In the entries that follow, find the word "audit" and report each line it is on.

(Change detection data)
☆ ☆ ☆ ☆ ☆ ☆ ☆
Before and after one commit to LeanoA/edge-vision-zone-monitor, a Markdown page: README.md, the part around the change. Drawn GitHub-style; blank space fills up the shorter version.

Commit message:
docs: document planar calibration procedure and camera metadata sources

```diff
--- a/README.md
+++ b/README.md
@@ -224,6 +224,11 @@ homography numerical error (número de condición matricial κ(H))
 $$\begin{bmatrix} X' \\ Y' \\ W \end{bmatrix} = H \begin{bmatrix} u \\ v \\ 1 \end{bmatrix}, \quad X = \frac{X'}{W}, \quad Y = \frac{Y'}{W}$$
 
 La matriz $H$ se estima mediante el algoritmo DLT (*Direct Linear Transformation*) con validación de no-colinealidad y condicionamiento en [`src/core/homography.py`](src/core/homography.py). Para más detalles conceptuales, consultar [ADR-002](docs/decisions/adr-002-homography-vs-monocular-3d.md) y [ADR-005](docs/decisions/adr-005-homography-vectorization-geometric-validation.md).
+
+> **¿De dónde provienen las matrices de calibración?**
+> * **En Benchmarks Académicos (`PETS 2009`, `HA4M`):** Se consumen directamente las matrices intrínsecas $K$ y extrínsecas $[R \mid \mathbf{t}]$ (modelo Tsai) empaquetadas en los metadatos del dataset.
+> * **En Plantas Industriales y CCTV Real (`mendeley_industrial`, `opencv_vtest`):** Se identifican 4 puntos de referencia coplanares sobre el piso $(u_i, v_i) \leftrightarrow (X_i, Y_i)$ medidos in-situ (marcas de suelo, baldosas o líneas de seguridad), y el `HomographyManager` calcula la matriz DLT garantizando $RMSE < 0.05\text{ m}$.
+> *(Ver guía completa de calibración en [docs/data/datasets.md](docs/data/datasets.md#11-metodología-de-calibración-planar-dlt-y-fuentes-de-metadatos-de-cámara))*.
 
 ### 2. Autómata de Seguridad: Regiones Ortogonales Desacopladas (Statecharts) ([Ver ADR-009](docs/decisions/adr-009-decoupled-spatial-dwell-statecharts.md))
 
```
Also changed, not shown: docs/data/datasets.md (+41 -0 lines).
☆ ☆ ☆ ☆ ☆ ☆ ☆
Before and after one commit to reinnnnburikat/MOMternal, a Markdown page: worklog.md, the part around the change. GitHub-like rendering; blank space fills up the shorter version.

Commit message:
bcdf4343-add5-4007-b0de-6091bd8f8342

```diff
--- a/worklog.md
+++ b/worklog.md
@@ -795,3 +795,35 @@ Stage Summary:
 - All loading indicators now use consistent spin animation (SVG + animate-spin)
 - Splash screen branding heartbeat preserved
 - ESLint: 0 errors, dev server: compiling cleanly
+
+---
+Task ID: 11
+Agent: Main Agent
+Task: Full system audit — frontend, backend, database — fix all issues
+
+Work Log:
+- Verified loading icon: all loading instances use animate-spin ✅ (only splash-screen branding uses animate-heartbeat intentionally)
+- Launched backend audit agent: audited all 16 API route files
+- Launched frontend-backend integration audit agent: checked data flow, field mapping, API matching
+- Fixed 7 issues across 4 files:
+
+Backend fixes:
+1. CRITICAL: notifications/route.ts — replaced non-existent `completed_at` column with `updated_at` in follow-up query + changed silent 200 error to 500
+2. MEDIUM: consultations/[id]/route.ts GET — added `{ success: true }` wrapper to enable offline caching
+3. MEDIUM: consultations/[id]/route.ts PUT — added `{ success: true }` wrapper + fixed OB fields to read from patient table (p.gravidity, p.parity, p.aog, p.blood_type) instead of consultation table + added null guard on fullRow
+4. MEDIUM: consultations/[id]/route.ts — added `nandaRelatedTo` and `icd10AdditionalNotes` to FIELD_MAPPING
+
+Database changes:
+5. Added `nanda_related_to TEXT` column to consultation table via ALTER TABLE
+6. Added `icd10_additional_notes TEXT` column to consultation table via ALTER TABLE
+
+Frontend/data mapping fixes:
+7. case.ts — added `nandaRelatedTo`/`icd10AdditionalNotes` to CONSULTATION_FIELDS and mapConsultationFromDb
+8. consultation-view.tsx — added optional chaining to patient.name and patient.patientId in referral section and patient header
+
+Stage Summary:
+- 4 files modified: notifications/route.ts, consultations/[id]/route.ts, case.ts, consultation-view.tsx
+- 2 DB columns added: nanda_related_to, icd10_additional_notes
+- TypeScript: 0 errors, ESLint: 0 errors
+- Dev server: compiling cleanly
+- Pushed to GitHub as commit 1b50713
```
☆ ☆ ☆ ☆ ☆ ☆ ☆
> Task result
+Task: Full system audit — frontend, backend, database — fix all issues
+- Launched backend audit agent: audited all 16 API route files
+- Launched frontend-backend integration audit agent: checked data flow, field mapping, API matching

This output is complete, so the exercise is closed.